What is needed is the number of lines below that contain the word "channel", with no other output.

Front-end code edit data
------------------------

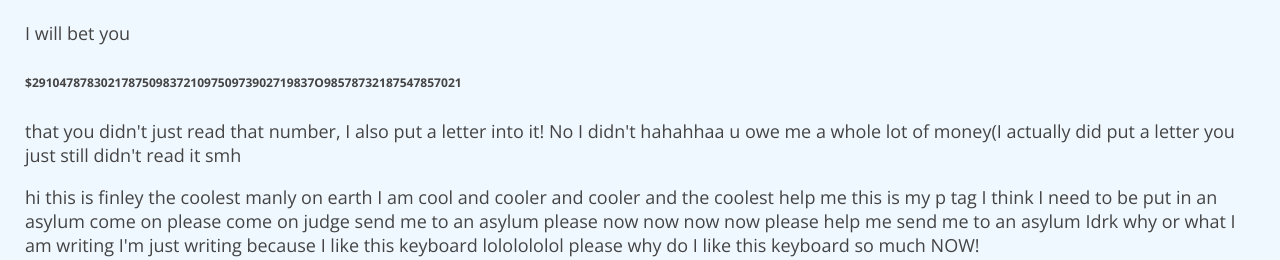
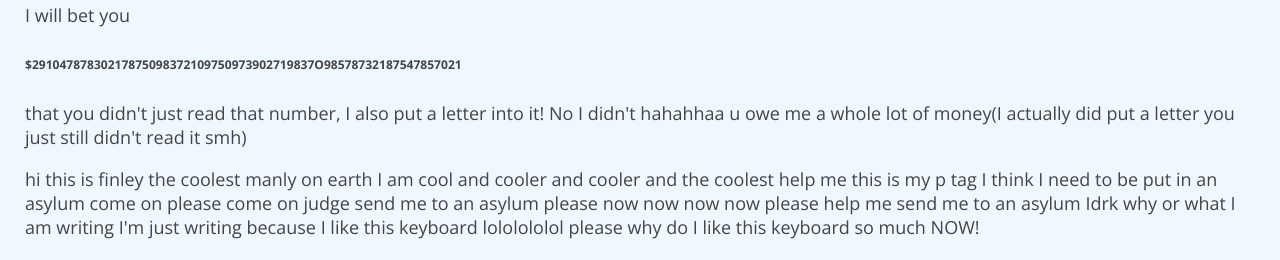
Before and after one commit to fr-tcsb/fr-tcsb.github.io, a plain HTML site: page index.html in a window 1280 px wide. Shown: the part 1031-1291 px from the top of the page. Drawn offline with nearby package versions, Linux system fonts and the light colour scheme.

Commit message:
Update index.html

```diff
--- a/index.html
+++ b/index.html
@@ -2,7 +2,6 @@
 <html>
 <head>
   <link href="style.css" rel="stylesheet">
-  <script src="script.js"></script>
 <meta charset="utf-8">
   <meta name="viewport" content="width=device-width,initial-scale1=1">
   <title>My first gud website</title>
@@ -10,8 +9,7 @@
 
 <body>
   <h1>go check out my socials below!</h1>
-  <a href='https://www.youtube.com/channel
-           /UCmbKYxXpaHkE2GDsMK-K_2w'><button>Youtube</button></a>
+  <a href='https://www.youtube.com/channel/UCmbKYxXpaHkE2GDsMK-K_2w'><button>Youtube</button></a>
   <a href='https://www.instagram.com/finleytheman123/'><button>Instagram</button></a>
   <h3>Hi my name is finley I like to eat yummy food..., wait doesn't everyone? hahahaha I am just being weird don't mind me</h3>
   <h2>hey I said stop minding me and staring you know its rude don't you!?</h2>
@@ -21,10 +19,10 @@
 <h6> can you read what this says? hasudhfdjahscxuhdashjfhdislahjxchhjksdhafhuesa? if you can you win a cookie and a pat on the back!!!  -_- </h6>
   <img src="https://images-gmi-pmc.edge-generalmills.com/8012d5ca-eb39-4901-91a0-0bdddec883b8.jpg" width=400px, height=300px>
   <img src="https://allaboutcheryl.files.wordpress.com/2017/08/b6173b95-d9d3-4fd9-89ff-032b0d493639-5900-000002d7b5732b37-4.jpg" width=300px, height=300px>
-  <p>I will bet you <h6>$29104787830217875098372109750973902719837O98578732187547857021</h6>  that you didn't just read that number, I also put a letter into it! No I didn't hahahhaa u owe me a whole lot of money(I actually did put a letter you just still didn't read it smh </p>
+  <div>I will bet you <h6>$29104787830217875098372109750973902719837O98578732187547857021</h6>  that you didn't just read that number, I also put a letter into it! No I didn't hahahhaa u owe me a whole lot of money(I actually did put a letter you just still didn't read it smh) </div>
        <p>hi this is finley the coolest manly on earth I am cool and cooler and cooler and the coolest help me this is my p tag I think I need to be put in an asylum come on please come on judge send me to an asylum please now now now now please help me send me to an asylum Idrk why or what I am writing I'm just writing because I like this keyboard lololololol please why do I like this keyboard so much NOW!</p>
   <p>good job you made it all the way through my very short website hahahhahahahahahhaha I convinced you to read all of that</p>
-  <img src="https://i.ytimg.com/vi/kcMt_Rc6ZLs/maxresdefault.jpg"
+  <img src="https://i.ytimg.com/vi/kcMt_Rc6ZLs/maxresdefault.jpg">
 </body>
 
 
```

------------------------

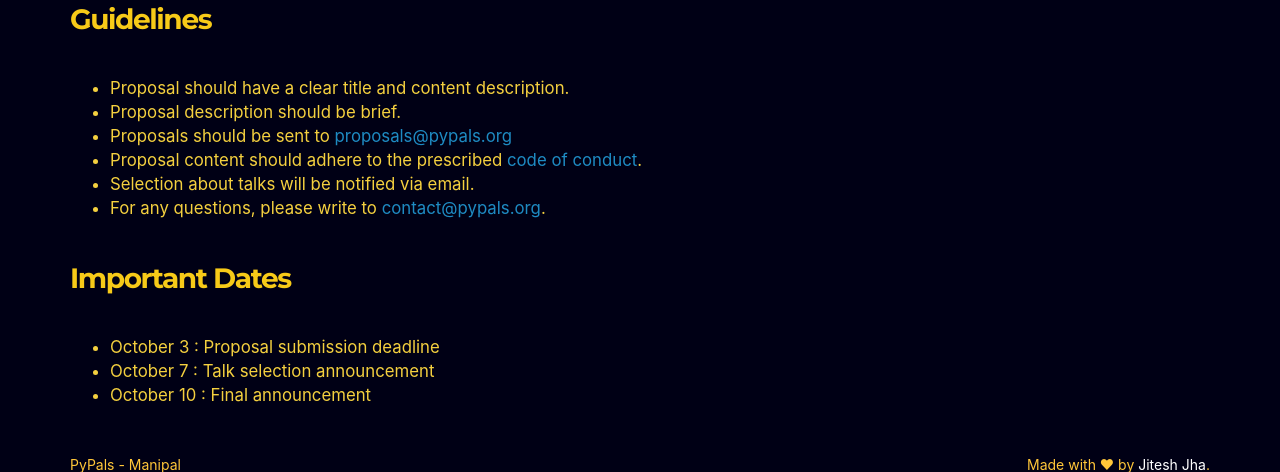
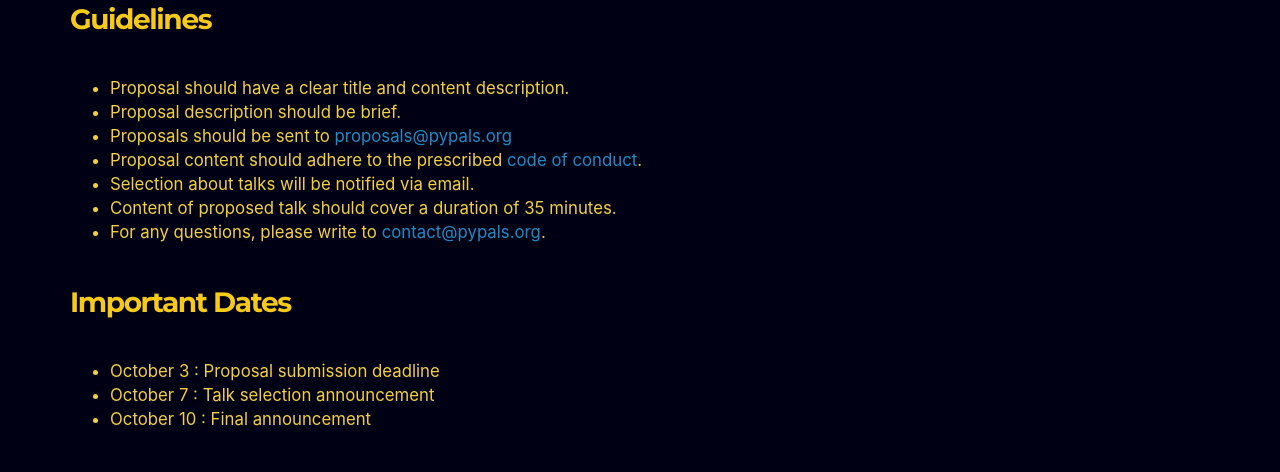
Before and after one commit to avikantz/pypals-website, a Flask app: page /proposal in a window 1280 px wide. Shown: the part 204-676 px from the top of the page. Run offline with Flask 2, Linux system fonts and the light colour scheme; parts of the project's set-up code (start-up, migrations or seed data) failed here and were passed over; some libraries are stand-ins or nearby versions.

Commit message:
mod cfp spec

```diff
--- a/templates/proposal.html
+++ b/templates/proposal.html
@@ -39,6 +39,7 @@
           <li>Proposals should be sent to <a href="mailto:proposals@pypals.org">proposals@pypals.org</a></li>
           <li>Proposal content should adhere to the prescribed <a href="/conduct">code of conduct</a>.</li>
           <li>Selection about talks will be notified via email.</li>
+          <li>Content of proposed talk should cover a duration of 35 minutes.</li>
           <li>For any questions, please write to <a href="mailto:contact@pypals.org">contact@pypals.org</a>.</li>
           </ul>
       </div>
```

------------------------

## ANSWER BOX
2